According to the Times, “A team of prominent doctors, scientists and policy makers says it could be a powerful weapon in efforts to reduce obesity, in the same way that cigarette taxes have helped curb smoking.

“The group, which includes the New York City health commissioner, Thomas Farley, and Joseph W. Thompson, Arkansas surgeon general, estimates that a tax of a penny an ounce on sugary beverages would raise $14.9 billion in its first year, which could be spent on health care initiatives.
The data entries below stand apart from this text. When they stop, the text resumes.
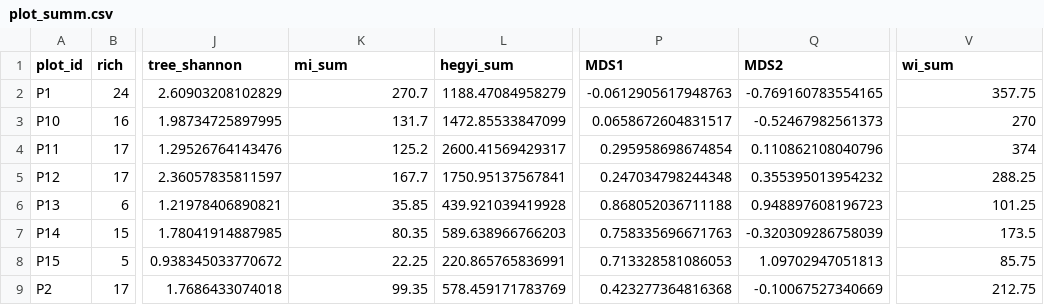
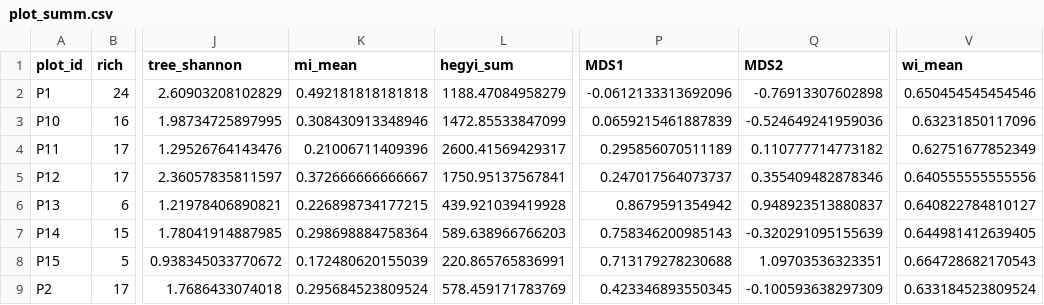
Before and after one commit to johngodlee/miombo_tls, a CSV file: dat/plot_summ.csv, drawn as a sheet; only a part is shown, gaps mark what is left out; the diff covers the shown part only; the diff names each change by its address in the sheet, - before the commit and + after, or states it on an @@ line.

```diff
--- a/dat/plot_summ.csv
+++ b/dat/plot_summ.csv
-K1: mi_sum
+K1: mi_mean
-V1: wi_sum
+V1: wi_mean
-K2 (mi_mean): 270.7
+K2 (mi_mean): 0.492181818181818
-P2 (MDS1): -0.0612905617948763
+P2 (MDS1): -0.0612133313692096
-Q2 (MDS2): -0.769160783554165
+Q2 (MDS2): -0.76913307602898
-V2 (wi_mean): 357.75
+V2 (wi_mean): 0.650454545454546
-K3 (mi_mean): 131.7
+K3 (mi_mean): 0.308430913348946
-P3 (MDS1): 0.0658672604831517
+P3 (MDS1): 0.0659215461887839
-Q3 (MDS2): -0.52467982561373
+Q3 (MDS2): -0.524649241959036
-V3 (wi_mean): 270
+V3 (wi_mean): 0.63231850117096
-K4 (mi_mean): 125.2
+K4 (mi_mean): 0.21006711409396
-P4 (MDS1): 0.295958698674854
+P4 (MDS1): 0.295856070511189
-Q4 (MDS2): 0.110862108040796
+Q4 (MDS2): 0.110777714773182
-V4 (wi_mean): 374
+V4 (wi_mean): 0.62751677852349
-K5 (mi_mean): 167.7
+K5 (mi_mean): 0.372666666666667
-P5 (MDS1): 0.247034798244348
+P5 (MDS1): 0.247017564073737
-Q5 (MDS2): 0.355395013954232
+Q5 (MDS2): 0.355409482878346
-V5 (wi_mean): 288.25
+V5 (wi_mean): 0.640555555555556
-K6 (mi_mean): 35.85
+K6 (mi_mean): 0.226898734177215
-P6 (MDS1): 0.868052036711188
+P6 (MDS1): 0.8679591354942
-Q6 (MDS2): 0.948897608196723
+Q6 (MDS2): 0.948923513880837
-V6 (wi_mean): 101.25
+V6 (wi_mean): 0.640822784810127
-K7 (mi_mean): 80.35
+K7 (mi_mean): 0.298698884758364
-P7 (MDS1): 0.758335696671763
+P7 (MDS1): 0.758346200985143
-Q7 (MDS2): -0.320309286758039
+Q7 (MDS2): -0.320291095155639
-V7 (wi_mean): 173.5
+V7 (wi_mean): 0.644981412639405
-K8 (mi_mean): 22.25
+K8 (mi_mean): 0.172480620155039
-P8 (MDS1): 0.713328581086053
+P8 (MDS1): 0.713179278230688
-Q8 (MDS2): 1.09702947051813
+Q8 (MDS2): 1.09703536323351
-V8 (wi_mean): 85.75
+V8 (wi_mean): 0.664728682170543
-K9 (mi_mean): 99.35
+K9 (mi_mean): 0.295684523809524
-P9 (MDS1): 0.423277364816368
+P9 (MDS1): 0.423346893550345
-Q9 (MDS2): -0.10067527340669
+Q9 (MDS2): -0.100593638297309
-V9 (wi_mean): 212.75
+V9 (wi_mean): 0.633184523809524
```
Also changed, not shown: 56 edited cells elsewhere in this file, out/canopy_rough_site_mod_stat_df.csv, 20 other files.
The tax would apply to soft drinks, energy drinks, sports beverages and many juices and iced teas — but not sugar-free diet drinks.”

The group has written a paper for the New England Journal of Medicine, concluding “that a beverage tax might not only raise revenue but have significant health effects, lowering consumption of soda and other sweet drinks enough to lead to a small weight loss and reduced health risks among many Americans. The study cited research on price elasticity for soft drinks that has shown that for every 10 percent rise in price, consumption declines 8 to 10 percent.”

As the Times writes, President Barack Obama has said that the idea is worth considering, though he has not endorsed it. He told Men’s Health that “there’s no doubt that our kids drink way too much soda. And every study that’s been done about obesity shows that there is as high a correlation between increased soda consumption and obesity as just about anything else.”

Coca-Cola CEO Muhtar Kent, on the other hand, has labeled it “outrageous.”
KC's View:
See “Your Views,” below, for some comments on Kent’s statement.

They make the point that this would hardly be the first time that the government used taxation to influence consumer habits – and that sometimes it works, as in tobacco, which is a good thing.

But I remain queasy about a sugary soft drink tax – and not because I drink them, which I don't. It’s just that there’s a point at which you can’t help people who don't want to help themselves, and there’s a point at which there is simply too much intrusion into how people live. We’re getting perilously close to that point, I fear.